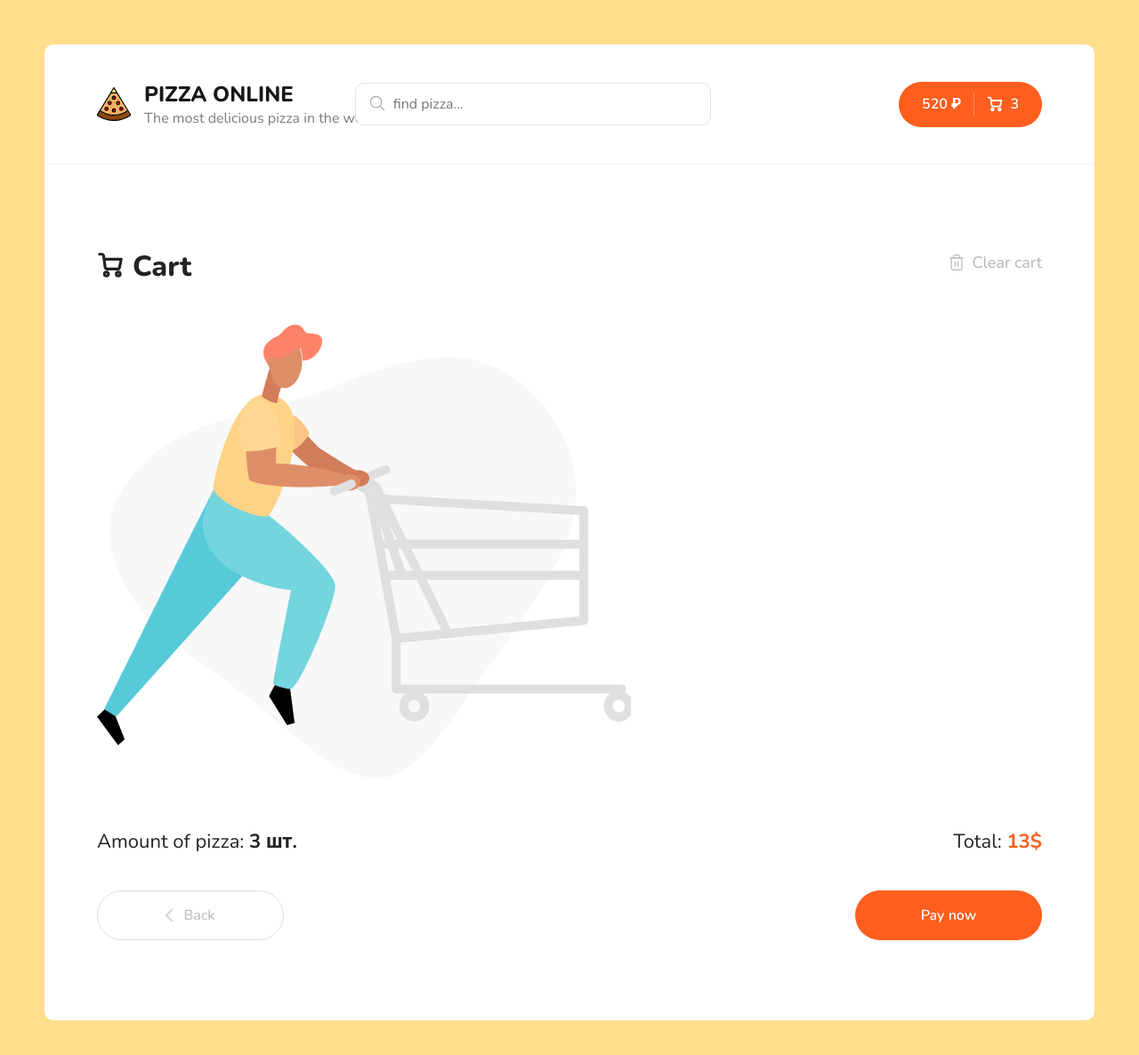
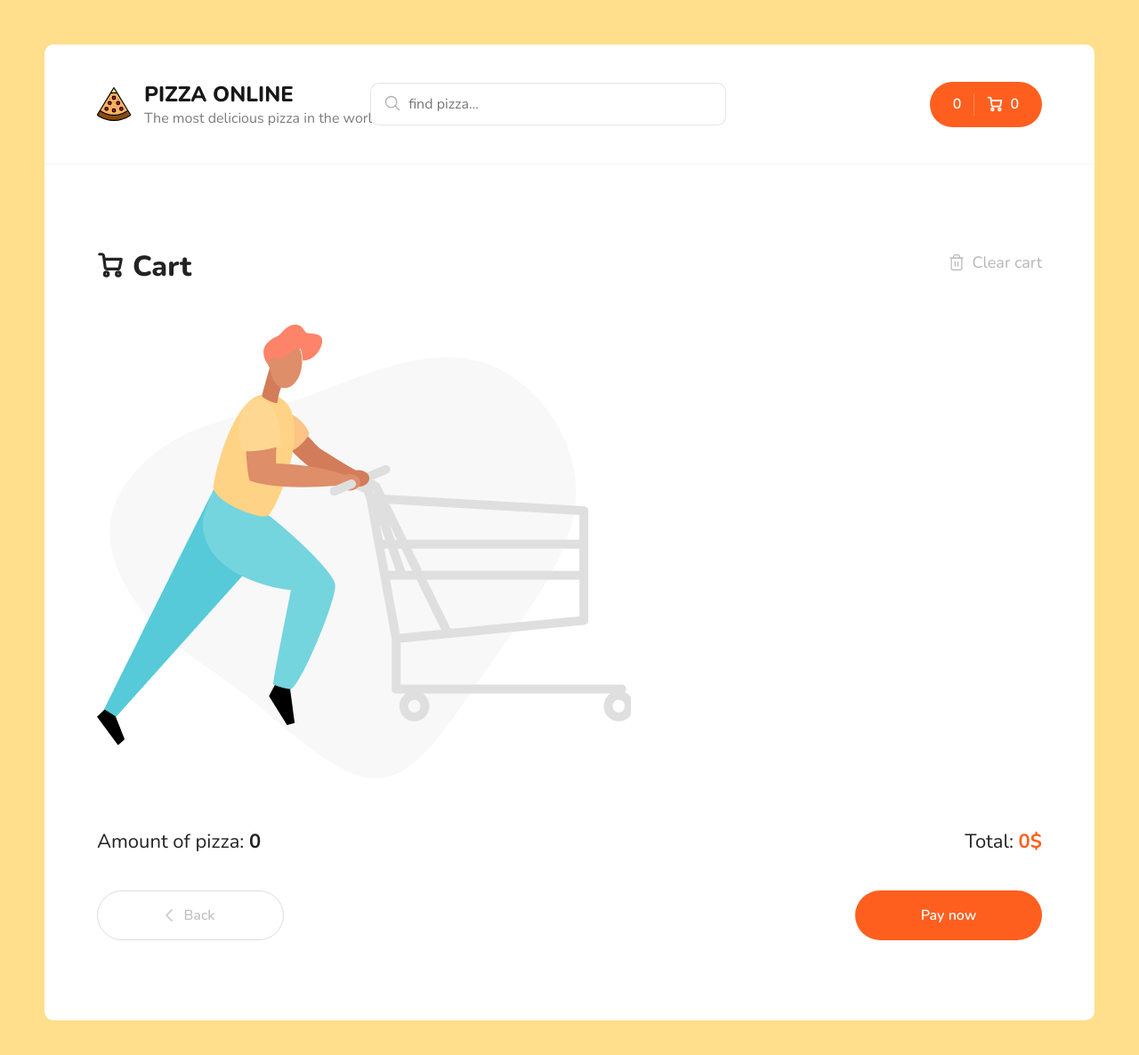
Before and after one commit to antony-black/pizza-online, a React (Create React App) app: page /cart in a window 1280 px wide. Shown: the top 1186 px of the page at 89% size. Built offline with nearby package versions, Linux system fonts and the light colour scheme.

Commit message:
added  the cart state/released addPizza and setTotalPrice for the Header and Cart/set apdating the number of pizza at the card via the state

```diff
--- a/src/components/header/index.jsx
+++ b/src/components/header/index.jsx
@@ -1,8 +1,11 @@
 import React from 'react';
+import { useSelector } from 'react-redux';
 import { Link } from 'react-router-dom';
 import Search from '../search';
 
 export const Header = () => {
+  const {allPizza, totalPrice} = useSelector((state) => state.cart);
+
   return (
     <div className="header">
       <div className="container">
@@ -13,10 +16,10 @@ export const Header = () => {
             <p>The most delicious pizza in the world</p>
           </div>
         </Link>
-        <Search/>
+        <Search />
         <div className="header__cart">
           <Link to={'/cart'} className="button button--cart">
-            <span>520 ₽</span>
+            <span>{parseFloat(totalPrice.toFixed(2))}</span>
             <div className="button__delimiter"></div>
             <svg
               width="18"
@@ -46,7 +49,7 @@ export const Header = () => {
                 strokeLinejoin="round"
               />
             </svg>
-            <span>3</span>
+            <span>{allPizza.length}</span>
           </Link>
         </div>
       </div>
--- a/src/components/pizza-block/index.jsx
+++ b/src/components/pizza-block/index.jsx
@@ -1,13 +1,26 @@
 import React, { useState } from 'react';
+import { useDispatch, useSelector } from 'react-redux';
+import { setTotalPrice, addPizza } from '../../redux/slices/cartSlice';
 
-export const PizzaBlock = ({ title, types, sizes, price, category, rating }) => {
-  const [amount, setAmount] = useState(0);
+export const PizzaBlock = ({ id, title, types, sizes, price, category, rating }) => {
+  const { allPizza } = useSelector((state) => state.cart);
+  const dispatch = useDispatch();
   const [currentSize, setCurrentSize] = useState(0);
   const [currentThickness, setCurrentThickness] = useState(0);
   const thicknessTypes = ['think', 'tradition'];
+  const pizzaToCart = {
+    id,
+    title,
+    price,
+    types: currentThickness,
+    sizes: currentSize,
+  };
+
+  const amount = allPizza.filter((pizza) => pizza.id === id).length;
 
   const handleAdd = () => {
-    setAmount(amount + 1);
+    dispatch(setTotalPrice(price));
+    dispatch(addPizza(pizzaToCart));
   };
 
   const handleThickness = (value) => {
@@ -50,7 +63,7 @@ export const PizzaBlock = ({ title, types, sizes, price, category, rating }) =>
       </div>
       <div className="pizza-block__bottom">
         <div className="pizza-block__price">{`from ${price}$`}</div>
-        <button className="button button--outline button--add" onClick={handleAdd}>
+        <button className="button button--outline button--add" onClick={() => handleAdd(price)}>
           <svg
             width="12"
             height="12"
--- a/src/components/sort/index.jsx
+++ b/src/components/sort/index.jsx
@@ -6,9 +6,9 @@ import useOutsideClick from '../../hooks/useOutsideClick';
 export const Sort = () => {
   const sort = useSelector((state) => state.filter?.sortType || '');
   const dispatch = useDispatch();
-  const refModal = useRef();
+  const refSort = useRef();
   const [isOpen, setIsOpen] = useState(false);
-  useOutsideClick(refModal, () => setIsOpen(false));
+  useOutsideClick(refSort, () => setIsOpen(false));
   const sortCategories = ['rating', 'price', 'title'];
 
   const handleOpenPopUp = () => {
@@ -20,7 +20,7 @@ export const Sort = () => {
   }, []);
 
   return (
-    <div ref={refModal} className="sort" onClick={handleOpenPopUp}>
+    <div ref={refSort} className="sort" onClick={handleOpenPopUp}>
       <div className="sort__label">
         <svg
           width="10"
--- a/src/pages/cart/index.jsx
+++ b/src/pages/cart/index.jsx
@@ -1,8 +1,10 @@
 import React, { useState } from 'react';
+import { useSelector } from 'react-redux';
 import { CartItem } from '../../components/cart-item';
 import { Link } from 'react-router-dom';
 
 export const Cart = () => {
+  const {allPizza, totalPrice} = useSelector(state => state.cart);
   const [cartItems, setCartItems] = useState([]);
   return (
     <div class="cart">
@@ -88,10 +90,10 @@ export const Cart = () => {
       <div class="cart__bottom">
         <div class="cart__bottom-details">
           <span>
-            Amount of pizza: <b>3 шт.</b>
+            Amount of pizza: <b>{allPizza.length}</b>
           </span>
           <span>
-            Total: <b>13$</b>
+            Total: <b>{parseFloat(totalPrice.toFixed(2))}$</b>
           </span>
         </div>
         <div class="cart__bottom-buttons">
--- /dev/null
+++ b/src/redux/slices/cartSlice.js
@@ -0,0 +1,34 @@
+import { createSlice } from '@reduxjs/toolkit';
+
+const initialState = {
+  allPizza: [],
+  totalPrice: 0,
+};
+
+const cartSlice = createSlice({
+  name: 'cart',
+  initialState,
+  reducers: {
+    addPizza(state, action) {
+      console.log('cart/addPizza: ', action);
+      state.allPizza.push(action.payload);
+    },
+    removePizza(state, action) {
+      console.log('cart/removePizza: ', state, action);
+      state.allPizza.filter(pizza => pizza.id !== action.payload);
+    },
+    clearCart(state) {
+      console.log('cart/clearCart: ', state);
+      state.allPizza = [];
+    },
+    setTotalPrice(state, action) {
+      console.log('cart/setTotalPrice: ', action.payload);
+      state.totalPrice += action.payload;
+      console.log('cart/setTotalPrice-2: ', state.totalPrice);
+    }
+  },
+});
+
+export const { addPizza, removePizza, clearCart, setTotalPrice } = cartSlice.actions;
+
+export default cartSlice.reducer;
--- a/src/redux/store.js
+++ b/src/redux/store.js
@@ -1,12 +1,14 @@
 import { configureStore } from '@reduxjs/toolkit';
 import filterReducer from './slices/filterSlice';
 import paginationReducer from './slices/paginationSlice';
+import cartSlice from './slices/cartSlice';
 
 
 export const store = configureStore({
   reducer: {
     filter: filterReducer,
     pagination: paginationReducer,
+    cart: cartSlice,
   },
 });
 // console.log(store);
```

-----

## PROBLEM REQUIREMENTS
Copy out all of the material exactly as written, without its pictures.

## EXERCISE RESULT
Before and after one commit to antony-black/pizza-online, a React (Create React App) app: page /cart in a window 1280 px wide. Shown: the top 1186 px of the page at 89% size. Built offline with nearby package versions, Linux system fonts and the light colour scheme.

Commit message:
added  the cart state/released addPizza and setTotalPrice for the Header and Cart/set apdating the number of pizza at the card via the state

```diff
--- a/src/components/header/index.jsx
+++ b/src/components/header/index.jsx
@@ -1,8 +1,11 @@
 import React from 'react';
+import { useSelector } from 'react-redux';
 import { Link } from 'react-router-dom';
 import Search from '../search';
 
 export const Header = () => {
+  const {allPizza, totalPrice} = useSelector((state) => state.cart);
+
   return (
     <div className="header">
       <div className="container">
@@ -13,10 +16,10 @@ export const Header = () => {
             <p>The most delicious pizza in the world</p>
           </div>
         </Link>
-        <Search/>
+        <Search />
         <div className="header__cart">
           <Link to={'/cart'} className="button button--cart">
-            <span>520 ₽</span>
+            <span>{parseFloat(totalPrice.toFixed(2))}</span>
             <div className="button__delimiter"></div>
             <svg
               width="18"
@@ -46,7 +49,7 @@ export const Header = () => {
                 strokeLinejoin="round"
               />
             </svg>
-            <span>3</span>
+            <span>{allPizza.length}</span>
           </Link>
         </div>
       </div>
--- a/src/components/pizza-block/index.jsx
+++ b/src/components/pizza-block/index.jsx
@@ -1,13 +1,26 @@
 import React, { useState } from 'react';
+import { useDispatch, useSelector } from 'react-redux';
+import { setTotalPrice, addPizza } from '../../redux/slices/cartSlice';
 
-export const PizzaBlock = ({ title, types, sizes, price, category, rating }) => {
-  const [amount, setAmount] = useState(0);
+export const PizzaBlock = ({ id, title, types, sizes, price, category, rating }) => {
+  const { allPizza } = useSelector((state) => state.cart);
+  const dispatch = useDispatch();
   const [currentSize, setCurrentSize] = useState(0);
   const [currentThickness, setCurrentThickness] = useState(0);
   const thicknessTypes = ['think', 'tradition'];
+  const pizzaToCart = {
+    id,
+    title,
+    price,
+    types: currentThickness,
+    sizes: currentSize,
+  };
+
+  const amount = allPizza.filter((pizza) => pizza.id === id).length;
 
   const handleAdd = () => {
-    setAmount(amount + 1);
+    dispatch(setTotalPrice(price));
+    dispatch(addPizza(pizzaToCart));
   };
 
   const handleThickness = (value) => {
@@ -50,7 +63,7 @@ export const PizzaBlock = ({ title, types, sizes, price, category, rating }) =>
       </div>
       <div className="pizza-block__bottom">
         <div className="pizza-block__price">{`from ${price}$`}</div>
-        <button className="button button--outline button--add" onClick={handleAdd}>
+        <button className="button button--outline button--add" onClick={() => handleAdd(price)}>
           <svg
             width="12"
             height="12"
--- a/src/components/sort/index.jsx
+++ b/src/components/sort/index.jsx
@@ -6,9 +6,9 @@ import useOutsideClick from '../../hooks/useOutsideClick';
 export const Sort = () => {
   const sort = useSelector((state) => state.filter?.sortType || '');
   const dispatch = useDispatch();
-  const refModal = useRef();
+  const refSort = useRef();
   const [isOpen, setIsOpen] = useState(false);
-  useOutsideClick(refModal, () => setIsOpen(false));
+  useOutsideClick(refSort, () => setIsOpen(false));
   const sortCategories = ['rating', 'price', 'title'];
 
   const handleOpenPopUp = () => {
@@ -20,7 +20,7 @@ export const Sort = () => {
   }, []);
 
   return (
-    <div ref={refModal} className="sort" onClick={handleOpenPopUp}>
+    <div ref={refSort} className="sort" onClick={handleOpenPopUp}>
       <div className="sort__label">
         <svg
           width="10"
--- a/src/pages/cart/index.jsx
+++ b/src/pages/cart/index.jsx
@@ -1,8 +1,10 @@
 import React, { useState } from 'react';
+import { useSelector } from 'react-redux';
 import { CartItem } from '../../components/cart-item';
 import { Link } from 'react-router-dom';
 
 export const Cart = () => {
+  const {allPizza, totalPrice} = useSelector(state => state.cart);
   const [cartItems, setCartItems] = useState([]);
   return (
     <div class="cart">
@@ -88,10 +90,10 @@ export const Cart = () => {
       <div class="cart__bottom">
         <div class="cart__bottom-details">
           <span>
-            Amount of pizza: <b>3 шт.</b>
+            Amount of pizza: <b>{allPizza.length}</b>
           </span>
           <span>
-            Total: <b>13$</b>
+            Total: <b>{parseFloat(totalPrice.toFixed(2))}$</b>
           </span>
         </div>
         <div class="cart__bottom-buttons">
--- /dev/null
+++ b/src/redux/slices/cartSlice.js
@@ -0,0 +1,34 @@
+import { createSlice } from '@reduxjs/toolkit';
+
+const initialState = {
+  allPizza: [],
+  totalPrice: 0,
+};
+
+const cartSlice = createSlice({
+  name: 'cart',
+  initialState,
+  reducers: {
+    addPizza(state, action) {
+      console.log('cart/addPizza: ', action);
+      state.allPizza.push(action.payload);
+    },
+    removePizza(state, action) {
+      console.log('cart/removePizza: ', state, action);
+      state.allPizza.filter(pizza => pizza.id !== action.payload);
+    },
+    clearCart(state) {
+      console.log('cart/clearCart: ', state);
+      state.allPizza = [];
+    },
+    setTotalPrice(state, action) {
+      console.log('cart/setTotalPrice: ', action.payload);
+      state.totalPrice += action.payload;
+      console.log('cart/setTotalPrice-2: ', state.totalPrice);
+    }
+  },
+});
+
+export const { addPizza, removePizza, clearCart, setTotalPrice } = cartSlice.actions;
+
+export default cartSlice.reducer;
--- a/src/redux/store.js
+++ b/src/redux/store.js
@@ -1,12 +1,14 @@
 import { configureStore } from '@reduxjs/toolkit';
 import filterReducer from './slices/filterSlice';
 import paginationReducer from './slices/paginationSlice';
+import cartSlice from './slices/cartSlice';
 
 
 export const store = configureStore({
   reducer: {
     filter: filterReducer,
     pagination: paginationReducer,
+    cart: cartSlice,
   },
 });
 // console.log(store);
```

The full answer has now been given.